- ½ gallon apple cider, unfiltered, organic if possible
- flavorings, as desired, see Recipe Notes
- In a large heavy pot, bring the apple cider to a boil over medium-high heat. Reduce the heat to keep the cider at a simmer. You should see small bubbles.
- Using a skewer, mark the level of the cider. Continue to mark the level on the skewer each hour.
- Simmer the cider for about 3 hours, stirring every 30 minutes. During the last hour of simmering, stir every 15 minutes (see Recipe Notes).
- The cider will be ready when you stir it and dark copper-colored bubbles form, covering the entire surface. You can also check by using your skewer...the cider will boil down to about ⅛ of its original volume. Finally, if you smear a small amount on a plate, it should have the consistency of warm, runny honey. The cider will thicken as it cools, so don't over-cook it.
- Once you've achieved the right consistency, remove the boiled cider from the heat and strain it through a fine mesh strainer into a canning jar to remove any impurities. You should have about 1 cup of boiled cider.

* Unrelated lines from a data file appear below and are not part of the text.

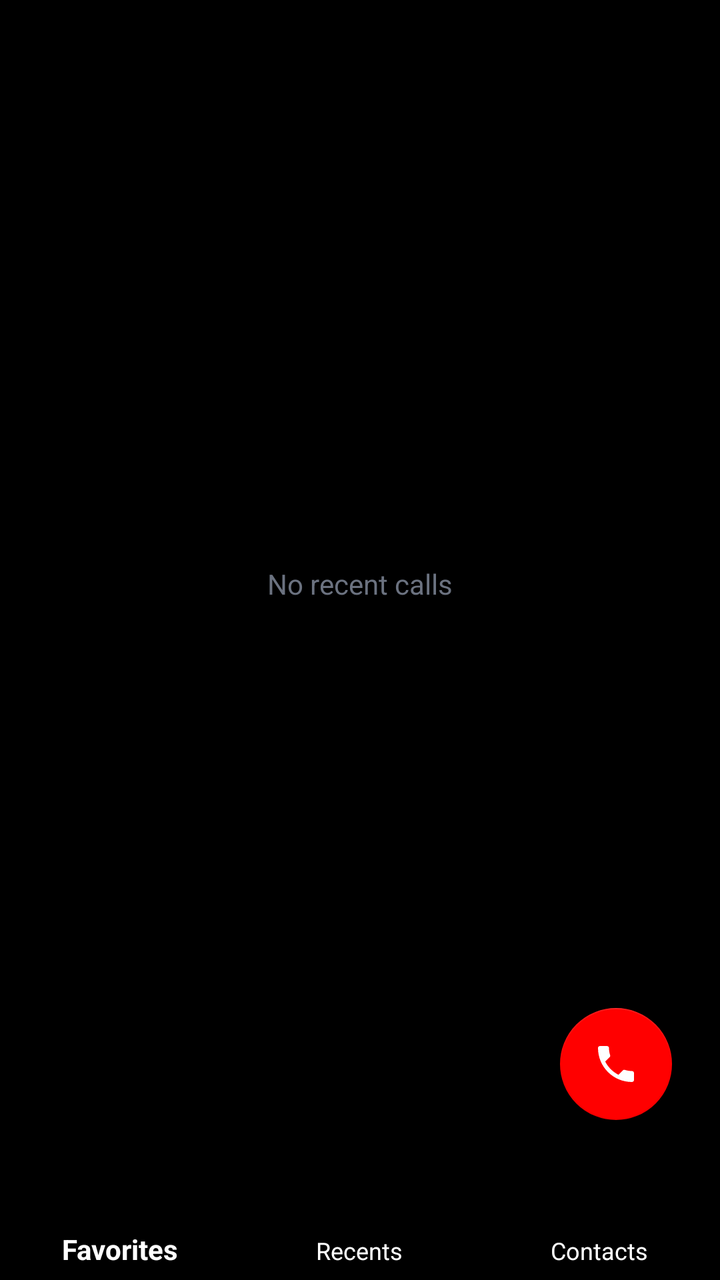
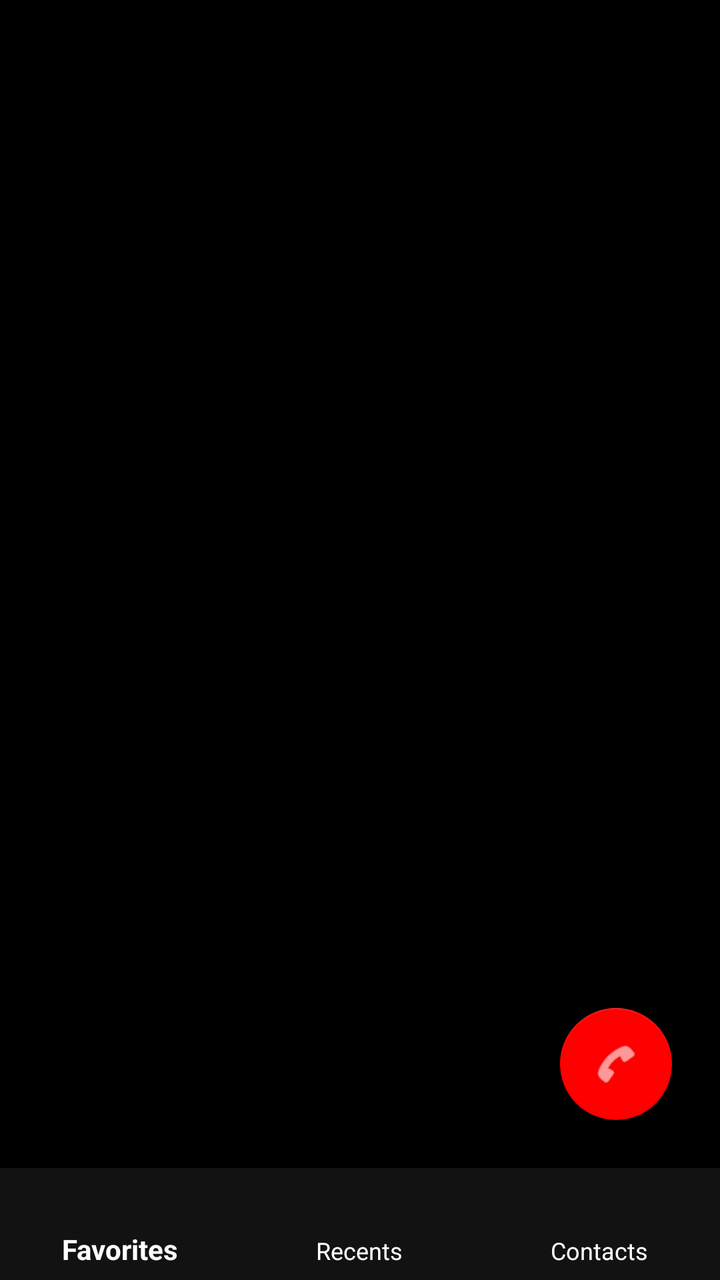

Screens rendered from an Android XML layout before and after an edit, with the pre-edit source and the edit as a unified diff.
<!-- AndroidManifest.xml: application theme Theme.MyDialer -->
<!-- res/layout/activity_main.xml -->
<?xml version="1.0" encoding="utf-8"?>
<RelativeLayout xmlns:android="http://schemas.android.com/apk/res/android"
    xmlns:app="http://schemas.android.com/apk/res-auto"
    android:layout_width="match_parent"
    android:layout_height="match_parent"
    android:background="@color/bg_black"
    android:fitsSystemWindows="true">

    <FrameLayout
        android:id="@+id/fragment_container"
        android:layout_width="match_parent"
        android:layout_height="match_parent"
        android:layout_above="@id/bottom_navigation">
        
        <androidx.recyclerview.widget.RecyclerView
            android:id="@+id/recents_list"
            android:layout_width="match_parent"
            android:layout_height="match_parent"
            android:clipToPadding="false"
            android:padding="16dp" />

        <TextView
            android:id="@+id/recents_empty"
            android:layout_width="wrap_content"
            android:layout_height="wrap_content"
            android:layout_gravity="center"
            android:text="@string/recents_empty"
            android:textColor="@color/fg_dim" />
    </FrameLayout>

    <LinearLayout
        android:id="@+id/dialer_sheet"
        android:layout_width="match_parent"
        android:layout_height="wrap_content"
        android:layout_above="@id/bottom_navigation"
        android:background="#121212" 
        android:orientation="vertical"
        android:padding="16dp"
        android:visibility="gone"
        android:elevation="8dp">

        <TextView
            android:id="@+id/number_display"
            android:layout_width="match_parent"
            android:layout_height="wrap_content"
            android:gravity="center"
            android:textColor="@color/fg_white"
            android:textSize="40sp"
            android:hint="@string/enter_number_hint"
            android:singleLine="true"
            android:padding="16dp" />

        <TableLayout
            android:layout_width="match_parent"
            android:layout_height="wrap_content"
            android:stretchColumns="*">
            <TableRow android:layout_marginBottom="8dp">
                <TextView android:id="@+id/dial_1" style="@style/DialKey" android:text="1" />
                <TextView android:id="@+id/dial_2" style="@style/DialKey" android:text="2" />
                <TextView android:id="@+id/dial_3" style="@style/DialKey" android:text="3" />
            </TableRow>
            <TableRow android:layout_marginBottom="8dp">
                <TextView android:id="@+id/dial_4" style="@style/DialKey" android:text="4" />
                <TextView android:id="@+id/dial_5" style="@style/DialKey" android:text="5" />
                <TextView android:id="@+id/dial_6" style="@style/DialKey" android:text="6" />
            </TableRow>
            <TableRow android:layout_marginBottom="8dp">
                <TextView android:id="@+id/dial_7" style="@style/DialKey" android:text="7" />
                <TextView android:id="@+id/dial_8" style="@style/DialKey" android:text="8" />
                <TextView android:id="@+id/dial_9" style="@style/DialKey" android:text="9" />
            </TableRow>
            <TableRow>
                <TextView android:id="@+id/dial_star" style="@style/DialKey" android:text="*" />
                <TextView android:id="@+id/dial_0" style="@style/DialKey" android:text="0" />
                <TextView android:id="@+id/dial_hash" style="@style/DialKey" android:text="#" />
            </TableRow>
        </TableLayout>

        <LinearLayout
            android:layout_width="match_parent"
            android:layout_height="wrap_content"
            android:gravity="center"
            android:paddingTop="16dp">
            <ImageButton
                android:id="@+id/call_button"
                android:layout_width="76dp"
                android:layout_height="76dp"
                android:background="@drawable/bg_call"
                android:src="@drawable/ic_call" />
            <ImageButton
                android:id="@+id/backspace_button"
                android:layout_width="56dp"
                android:layout_height="56dp"
                android:layout_marginStart="24dp"
                android:background="@android:color/transparent"
                android:src="@drawable/ic_backspace" />
        </LinearLayout>
    </LinearLayout>

    <com.google.android.material.floatingactionbutton.FloatingActionButton
        android:id="@+id/fab_show_dialer"
        android:layout_width="wrap_content"
        android:layout_height="wrap_content"
        android:layout_above="@id/bottom_navigation"
        android:layout_alignParentEnd="true"
        android:layout_margin="24dp"
        android:src="@drawable/ic_call"
        app:backgroundTint="#FF0000"
        app:tint="#FFFFFF" />

    <com.google.android.material.bottomnavigation.BottomNavigationView
        android:id="@+id/bottom_navigation"
        android:layout_width="match_parent"
        android:layout_height="wrap_content"
        android:layout_alignParentBottom="true"
        android:background="#000000"
        app:itemIconTint="@color/fg_white"
        app:itemTextColor="@color/fg_white"
        app:menu="@menu/bottom_nav_menu" />

</RelativeLayout>
<!-- resources referenced by this layout -->
<resources>
  <color name="bg_black">#000000</color>
  <color name="fg_dim">#6B7280</color>
  <color name="fg_white">#FFFFFF</color>
  <!-- drawable bg_call (drawable) -->
  <?xml version="1.0" encoding="utf-8"?>
  <selector xmlns:android="http://schemas.android.com/apk/res/android">
      <item android:state_pressed="true">
          <shape android:shape="oval">
              <solid android:color="@color/accent_red_pressed" />
          </shape>
      </item>
      <item>
          <shape android:shape="oval">
              <solid android:color="@color/accent_red" />
          </shape>
      </item>
  </selector>
  <!-- drawable ic_backspace (drawable) -->
  <?xml version="1.0" encoding="utf-8"?>
  <vector xmlns:android="http://schemas.android.com/apk/res/android"
      android:width="32dp"
      android:height="32dp"
      android:viewportWidth="24"
      android:viewportHeight="24">
      <path
          android:fillColor="#FFFFFF"
          android:pathData="M22,3H7c-0.69,0 -1.23,0.35 -1.59,0.88L0,12l5.41,8.11c0.36,0.53 0.9,0.89 1.59,0.89h15c1.1,0 2,-0.9 2,-2V5c0,-1.1 -0.9,-2 -2,-2zM19,15.59L17.59,17 14,13.41 10.41,17 9,15.59 12.59,12 9,8.41 10.41,7 14,10.59 17.59,7 19,8.41 15.41,12z"/>
  </vector>
  <!-- drawable ic_call (drawable) -->
  <?xml version="1.0" encoding="utf-8"?>
  <vector xmlns:android="http://schemas.android.com/apk/res/android"
      android:width="32dp"
      android:height="32dp"
      android:viewportWidth="24"
      android:viewportHeight="24">
      <path
          android:fillColor="#FFFFFF"
          android:pathData="M6.62,10.79c1.44,2.83 3.76,5.14 6.59,6.59l2.2,-2.2c0.27,-0.27 0.67,-0.36 1.02,-0.24c1.12,0.37 2.33,0.57 3.57,0.57c0.55,0 1,0.45 1,1V20c0,0.55 -0.45,1 -1,1c-9.39,0 -17,-7.61 -17,-17c0,-0.55 0.45,-1 1,-1h3.5c0.55,0 1,0.45 1,1c0,1.25 0.2,2.45 0.57,3.57c0.11,0.35 0.03,0.74 -0.25,1.02l-2.2,2.2z"/>
  </vector>
  <string name="enter_number_hint">Enter number</string>
  <string name="recents_empty">No recent calls</string>
  <style name="DialKey">
          <item name="android:layout_width">match_parent</item>
          <item name="android:layout_height">68dp</item>
          <item name="android:layout_margin">4dp</item>
          <item name="android:gravity">center</item>
          <item name="android:textColor">@color/fg_white</item>
          <item name="android:textSize">28sp</item>
          <item name="android:textStyle">bold</item>
          <item name="android:background">@drawable/bg_key</item>
          <item name="android:clickable">true</item>
          <item name="android:focusable">true</item>
      </style>
  <style name="Theme.MyDialer" parent="Theme.AppCompat.NoActionBar">
          <item name="android:windowBackground">@color/bg_black</item>
          <item name="android:statusBarColor">@color/bg_black</item>
          <item name="android:navigationBarColor">@color/bg_black</item>
          <item name="android:windowLightStatusBar" tools:targetApi="m">false</item>
      </style>
  <color name="accent_red_pressed">#DC2626</color>
  <color name="accent_red">#EF4444</color>
  <!-- drawable bg_key (drawable) -->
  <?xml version="1.0" encoding="utf-8"?>
  <selector xmlns:android="http://schemas.android.com/apk/res/android">
      <item android:state_pressed="true">
          <shape android:shape="rectangle">
              <solid android:color="@color/key_bg_pressed" />
              <corners android:radius="20dp" />
          </shape>
      </item>
      <item>
          <shape android:shape="rectangle">
              <solid android:color="@color/key_bg" />
              <corners android:radius="20dp" />
          </shape>
      </item>
  </selector>
  <color name="key_bg_pressed">#1F1F1F</color>
  <color name="key_bg">#111111</color>
</resources>

<!-- the commit's change to res/layout/activity_main.xml (unified diff, before → after) -->
@@ -3,30 +3,14 @@
     xmlns:app="http://schemas.android.com/apk/res-auto"
     android:layout_width="match_parent"
     android:layout_height="match_parent"
-    android:background="@color/bg_black"
+    android:background="#000000"
     android:fitsSystemWindows="true">
 
     <FrameLayout
         android:id="@+id/fragment_container"
         android:layout_width="match_parent"
         android:layout_height="match_parent"
-        android:layout_above="@id/bottom_navigation">
-        
-        <androidx.recyclerview.widget.RecyclerView
-            android:id="@+id/recents_list"
-            android:layout_width="match_parent"
-            android:layout_height="match_parent"
-            android:clipToPadding="false"
-            android:padding="16dp" />
-
-        <TextView
-            android:id="@+id/recents_empty"
-            android:layout_width="wrap_content"
-            android:layout_height="wrap_content"
-            android:layout_gravity="center"
-            android:text="@string/recents_empty"
-            android:textColor="@color/fg_dim" />
-    </FrameLayout>
+        android:layout_above="@id/bottom_navigation" />
 
     <LinearLayout
         android:id="@+id/dialer_sheet"
@@ -44,9 +28,10 @@
             android:layout_width="match_parent"
             android:layout_height="wrap_content"
             android:gravity="center"
-            android:textColor="@color/fg_white"
+            android:textColor="#FFFFFF"
             android:textSize="40sp"
-            android:hint="@string/enter_number_hint"
+            android:hint="Enter number"
+            android:textColorHint="#555555"
             android:singleLine="true"
             android:padding="16dp" />
 
@@ -55,24 +40,24 @@
             android:layout_height="wrap_content"
             android:stretchColumns="*">
             <TableRow android:layout_marginBottom="8dp">
-                <TextView android:id="@+id/dial_1" style="@style/DialKey" android:text="1" />
-                <TextView android:id="@+id/dial_2" style="@style/DialKey" android:text="2" />
-                <TextView android:id="@+id/dial_3" style="@style/DialKey" android:text="3" />
+                <TextView android:id="@+id/dial_1" android:layout_width="wrap_content" android:layout_height="wrap_content" android:text="1" android:textColor="#FFFFFF" android:gravity="center" android:textSize="30sp" android:padding="10dp" />
+                <TextView android:id="@+id/dial_2" android:layout_width="wrap_content" android:layout_height="wrap_content" android:text="2" android:textColor="#FFFFFF" android:gravity="center" android:textSize="30sp" android:padding="10dp" />
+                <TextView android:id="@+id/dial_3" android:layout_width="wrap_content" android:layout_height="wrap_content" android:text="3" android:textColor="#FFFFFF" android:gravity="center" android:textSize="30sp" android:padding="10dp" />
             </TableRow>
             <TableRow android:layout_marginBottom="8dp">
-                <TextView android:id="@+id/dial_4" style="@style/DialKey" android:text="4" />
-                <TextView android:id="@+id/dial_5" style="@style/DialKey" android:text="5" />
-                <TextView android:id="@+id/dial_6" style="@style/DialKey" android:text="6" />
+                <TextView android:id="@+id/dial_4" android:layout_width="wrap_content" android:layout_height="wrap_content" android:text="4" android:textColor="#FFFFFF" android:gravity="center" android:textSize="30sp" android:padding="10dp" />
+                <TextView android:id="@+id/dial_5" android:layout_width="wrap_content" android:layout_height="wrap_content" android:text="5" android:textColor="#FFFFFF" android:gravity="center" android:textSize="30sp" android:padding="10dp" />
+                <TextView android:id="@+id/dial_6" android:layout_width="wrap_content" android:layout_height="wrap_content" android:text="6" android:textColor="#FFFFFF" android:gravity="center" android:textSize="30sp" android:padding="10dp" />
             </TableRow>
             <TableRow android:layout_marginBottom="8dp">
-                <TextView android:id="@+id/dial_7" style="@style/DialKey" android:text="7" />
-                <TextView android:id="@+id/dial_8" style="@style/DialKey" android:text="8" />
-                <TextView android:id="@+id/dial_9" style="@style/DialKey" android:text="9" />
+                <TextView android:id="@+id/dial_7" android:layout_width="wrap_content" android:layout_height="wrap_content" android:text="7" android:textColor="#FFFFFF" android:gravity="center" android:textSize="30sp" android:padding="10dp" />
+                <TextView android:id="@+id/dial_8" android:layout_width="wrap_content" android:layout_height="wrap_content" android:text="8" android:textColor="#FFFFFF" android:gravity="center" android:textSize="30sp" android:padding="10dp" />
+                <TextView android:id="@+id/dial_9" android:layout_width="wrap_content" android:layout_height="wrap_content" android:text="9" android:textColor="#FFFFFF" android:gravity="center" android:textSize="30sp" android:padding="10dp" />
             </TableRow>
             <TableRow>
-                <TextView android:id="@+id/dial_star" style="@style/DialKey" android:text="*" />
-                <TextView android:id="@+id/dial_0" style="@style/DialKey" android:text="0" />
-                <TextView android:id="@+id/dial_hash" style="@style/DialKey" android:text="#" />
+                <TextView android:id="@+id/dial_star" android:layout_width="wrap_content" android:layout_height="wrap_content" android:text="*" android:textColor="#FFFFFF" android:gravity="center" android:textSize="30sp" android:padding="10dp" />
+                <TextView android:id="@+id/dial_0" android:layout_width="wrap_content" android:layout_height="wrap_content" android:text="0" android:textColor="#FFFFFF" android:gravity="center" android:textSize="30sp" android:padding="10dp" />
+                <TextView android:id="@+id/dial_hash" android:layout_width="wrap_content" android:layout_height="wrap_content" android:text="#" android:textColor="#FFFFFF" android:gravity="center" android:textSize="30sp" android:padding="10dp" />
             </TableRow>
         </TableLayout>
 
@@ -85,15 +70,15 @@
                 android:id="@+id/call_button"
                 android:layout_width="76dp"
                 android:layout_height="76dp"
-                android:background="@drawable/bg_call"
-                android:src="@drawable/ic_call" />
+                android:background="@android:color/holo_red_dark"
+                android:src="@android:drawable/ic_menu_call" />
             <ImageButton
                 android:id="@+id/backspace_button"
                 android:layout_width="56dp"
                 android:layout_height="56dp"
                 android:layout_marginStart="24dp"
                 android:background="@android:color/transparent"
-                android:src="@drawable/ic_backspace" />
+                android:src="@android:drawable/ic_input_delete" />
         </LinearLayout>
     </LinearLayout>
 
@@ -104,7 +89,7 @@
         android:layout_above="@id/bottom_navigation"
         android:layout_alignParentEnd="true"
         android:layout_margin="24dp"
-        android:src="@drawable/ic_call"
+        android:src="@android:drawable/ic_menu_call"
         app:backgroundTint="#FF0000"
         app:tint="#FFFFFF" />
 
@@ -113,9 +98,9 @@
         android:layout_width="match_parent"
         android:layout_height="wrap_content"
         android:layout_alignParentBottom="true"
-        android:background="#000000"
-        app:itemIconTint="@color/fg_white"
-        app:itemTextColor="@color/fg_white"
+        android:background="#121212"
+        app:itemIconTint="#FFFFFF"
+        app:itemTextColor="#FFFFFF"
         app:menu="@menu/bottom_nav_menu" />
 
 </RelativeLayout>
<!-- resource entries referenced after the edit -->
@@ -1,83 +1,11 @@
 <!-- resources referenced by this layout -->
 <resources>
   <color name="bg_black">#000000</color>
-  <color name="fg_dim">#6B7280</color>
-  <color name="fg_white">#FFFFFF</color>
-  <!-- drawable bg_call (drawable) -->
-  <?xml version="1.0" encoding="utf-8"?>
-  <selector xmlns:android="http://schemas.android.com/apk/res/android">
-      <item android:state_pressed="true">
-          <shape android:shape="oval">
-              <solid android:color="@color/accent_red_pressed" />
-          </shape>
-      </item>
-      <item>
-          <shape android:shape="oval">
-              <solid android:color="@color/accent_red" />
-          </shape>
-      </item>
-  </selector>
-  <!-- drawable ic_backspace (drawable) -->
-  <?xml version="1.0" encoding="utf-8"?>
-  <vector xmlns:android="http://schemas.android.com/apk/res/android"
-      android:width="32dp"
-      android:height="32dp"
-      android:viewportWidth="24"
-      android:viewportHeight="24">
-      <path
-          android:fillColor="#FFFFFF"
-          android:pathData="M22,3H7c-0.69,0 -1.23,0.35 -1.59,0.88L0,12l5.41,8.11c0.36,0.53 0.9,0.89 1.59,0.89h15c1.1,0 2,-0.9 2,-2V5c0,-1.1 -0.9,-2 -2,-2zM19,15.59L17.59,17 14,13.41 10.41,17 9,15.59 12.59,12 9,8.41 10.41,7 14,10.59 17.59,7 19,8.41 15.41,12z"/>
-  </vector>
-  <!-- drawable ic_call (drawable) -->
-  <?xml version="1.0" encoding="utf-8"?>
-  <vector xmlns:android="http://schemas.android.com/apk/res/android"
-      android:width="32dp"
-      android:height="32dp"
-      android:viewportWidth="24"
-      android:viewportHeight="24">
-      <path
-          android:fillColor="#FFFFFF"
-          android:pathData="M6.62,10.79c1.44,2.83 3.76,5.14 6.59,6.59l2.2,-2.2c0.27,-0.27 0.67,-0.36 1.02,-0.24c1.12,0.37 2.33,0.57 3.57,0.57c0.55,0 1,0.45 1,1V20c0,0.55 -0.45,1 -1,1c-9.39,0 -17,-7.61 -17,-17c0,-0.55 0.45,-1 1,-1h3.5c0.55,0 1,0.45 1,1c0,1.25 0.2,2.45 0.57,3.57c0.11,0.35 0.03,0.74 -0.25,1.02l-2.2,2.2z"/>
-  </vector>
-  <string name="enter_number_hint">Enter number</string>
-  <string name="recents_empty">No recent calls</string>
-  <style name="DialKey">
-          <item name="android:layout_width">match_parent</item>
-          <item name="android:layout_height">68dp</item>
-          <item name="android:layout_margin">4dp</item>
-          <item name="android:gravity">center</item>
-          <item name="android:textColor">@color/fg_white</item>
-          <item name="android:textSize">28sp</item>
-          <item name="android:textStyle">bold</item>
-          <item name="android:background">@drawable/bg_key</item>
-          <item name="android:clickable">true</item>
-          <item name="android:focusable">true</item>
-      </style>
   <style name="Theme.MyDialer" parent="Theme.AppCompat.NoActionBar">
           <item name="android:windowBackground">@color/bg_black</item>
           <item name="android:statusBarColor">@color/bg_black</item>
           <item name="android:navigationBarColor">@color/bg_black</item>
           <item name="android:windowLightStatusBar" tools:targetApi="m">false</item>
       </style>
-  <color name="accent_red_pressed">#DC2626</color>
-  <color name="accent_red">#EF4444</color>
-  <!-- drawable bg_key (drawable) -->
-  <?xml version="1.0" encoding="utf-8"?>
-  <selector xmlns:android="http://schemas.android.com/apk/res/android">
-      <item android:state_pressed="true">
-          <shape android:shape="rectangle">
-              <solid android:color="@color/key_bg_pressed" />
-              <corners android:radius="20dp" />
-          </shape>
-      </item>
-      <item>
-          <shape android:shape="rectangle">
-              <solid android:color="@color/key_bg" />
-              <corners android:radius="20dp" />
-          </shape>
-      </item>
-  </selector>
-  <color name="key_bg_pressed">#1F1F1F</color>
-  <color name="key_bg">#111111</color>
 </resources>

- Let the jar cool to room temperature, then cover and store in the refrigerator. It should keep indefinitely.